GO IN DEPTH

American Eagle Day: Celebrating a Conservation Success Story

The bald eagle (Haliaeetus leucocephalus) is the famous national animal of the United States, appearing on American currency and the coat of arms. Its name derives from an older meaning of the word “bald,” to mean “white-headed” – bald eagles are dark brown with a white head and tail. Bald eagles build the largest tree nests of any animal species on the planet, which can be up to 13 feet deep and 8 feet wide.

Today, the species can be found in every continental state and province of the United States and Canada, as it is able to live in a wide variety of habitats. However, our national animal faced a crisis in the mid-20th century, when the number of nesting pairs of bald eagles in the lower 48 states fell to just 412.

This huge population decline was caused by a pesticide called DDT, which was widely used in farming. Unfortunately, once DDT entered the body of a bald eagle, it caused them to lay eggs that had unnaturally thin shells. When an adult eagle sat on these eggs in the nest, their brittle shells cracked and so the eggs never hatched.

The book Silent Spring by Rachel Carson, published in 1962, brought attention to the destruction that DDT was causing in the environment. Silent Spring quickly became a bestseller and even attracted the attention of President John F. Kennedy. In 1973, the US Environmental Protection Agency banned the use of DDT, and the bald eagle population rebounded.
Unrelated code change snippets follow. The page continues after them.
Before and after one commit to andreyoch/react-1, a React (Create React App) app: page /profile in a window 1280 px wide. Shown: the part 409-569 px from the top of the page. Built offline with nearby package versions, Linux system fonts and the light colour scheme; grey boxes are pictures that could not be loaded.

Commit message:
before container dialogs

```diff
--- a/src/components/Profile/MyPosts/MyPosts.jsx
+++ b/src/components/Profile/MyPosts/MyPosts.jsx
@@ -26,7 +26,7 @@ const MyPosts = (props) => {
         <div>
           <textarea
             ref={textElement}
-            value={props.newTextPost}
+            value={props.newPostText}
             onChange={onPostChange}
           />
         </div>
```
It is estimated that there are nearly 200,000 bald eagles in the wild today.

The story of the bald eagle is an inspiring one that proves how collective effort can establish conservation programs that are hugely successful. Other species that are endangered today should be allowed the same kind of success story that the bald eagle has.

Take time today, on American Eagle Day, to learn about conservation: take a look at our Animal Diversity lesson (grades K-2), Preserving Health through Biological Diversity lesson (grades 9-12), and our Why Are Species Endangered? and Working to Save Endangered Species lessons (both grades 6-8).
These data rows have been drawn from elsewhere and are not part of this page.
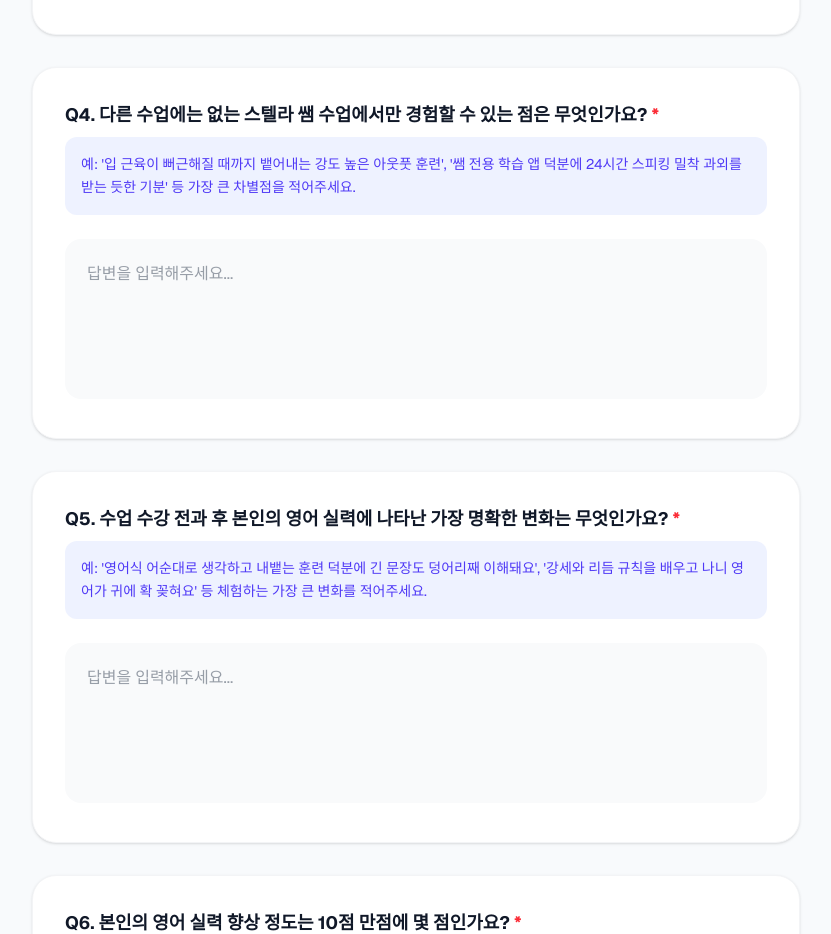
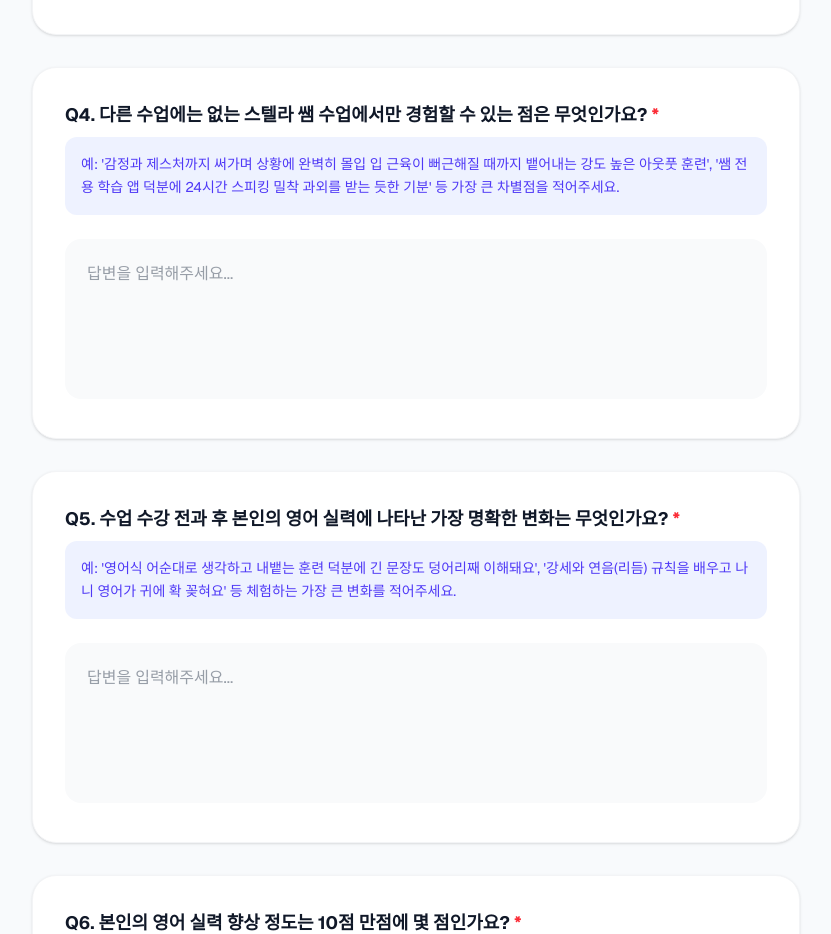
Before and after one commit to HumanClassic/stella-voc-form, a Next.js app: page / in a window 1280 px wide. Shown: the part 2260-3194 px from the top of the page, without its empty margins (224-1055 px from the left). Built offline with nearby package versions, Linux system fonts and the light colour scheme.

Commit message:
feat: 설문 예시 문구 수정

```diff
--- a/src/constants/survey.ts
+++ b/src/constants/survey.ts
@@ -95,14 +95,14 @@ export const QUESTIONS: readonly Question[] = [
     id: "stellaUniquePoint",
     question: "Q4. 다른 수업에는 없는 스텔라 쌤 수업에서만 경험할 수 있는 점은 무엇인가요?",
     type: "textarea",
-    description: "예: '입 근육이 뻐근해질 때까지 뱉어내는 강도 높은 아웃풋 훈련', '쌤 전용 학습 앱 덕분에 24시간 스피킹 밀착 과외를 받는 듯한 기분' 등 가장 큰 차별점을 적어주세요.",
+    description: "예: '감정과 제스처까지 써가며 상황에 완벽히 몰입 입 근육이 뻐근해질 때까지 뱉어내는 강도 높은 아웃풋 훈련', '쌤 전용 학습 앱 덕분에 24시간 스피킹 밀착 과외를 받는 듯한 기분' 등 가장 큰 차별점을 적어주세요.",
     required: true,
   },
   {
     id: "skillImprovementProof",
     question: "Q5. 수업 수강 전과 후 본인의 영어 실력에 나타난 가장 명확한 변화는 무엇인가요?",
     type: "textarea",
-    description: "예: '영어식 어순대로 생각하고 내뱉는 훈련 덕분에 긴 문장도 덩어리째 이해돼요', '강세와 리듬 규칙을 배우고 나니 영어가 귀에 확 꽂혀요' 등 체험하는 가장 큰 변화를 적어주세요.",
+    description: "예: '영어식 어순대로 생각하고 내뱉는 훈련 덕분에 긴 문장도 덩어리째 이해돼요', '강세와 연음(리듬) 규칙을 배우고 나니 영어가 귀에 확 꽂혀요' 등 체험하는 가장 큰 변화를 적어주세요.",
     required: true,
   },
   {
```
Image credit: Clipart.com


LEAVE A COMMENT

Your email is never published or shared. All comments are reviewed by Science NetLinks before they appear on the site.

Did you find this resource helpful?

AAAS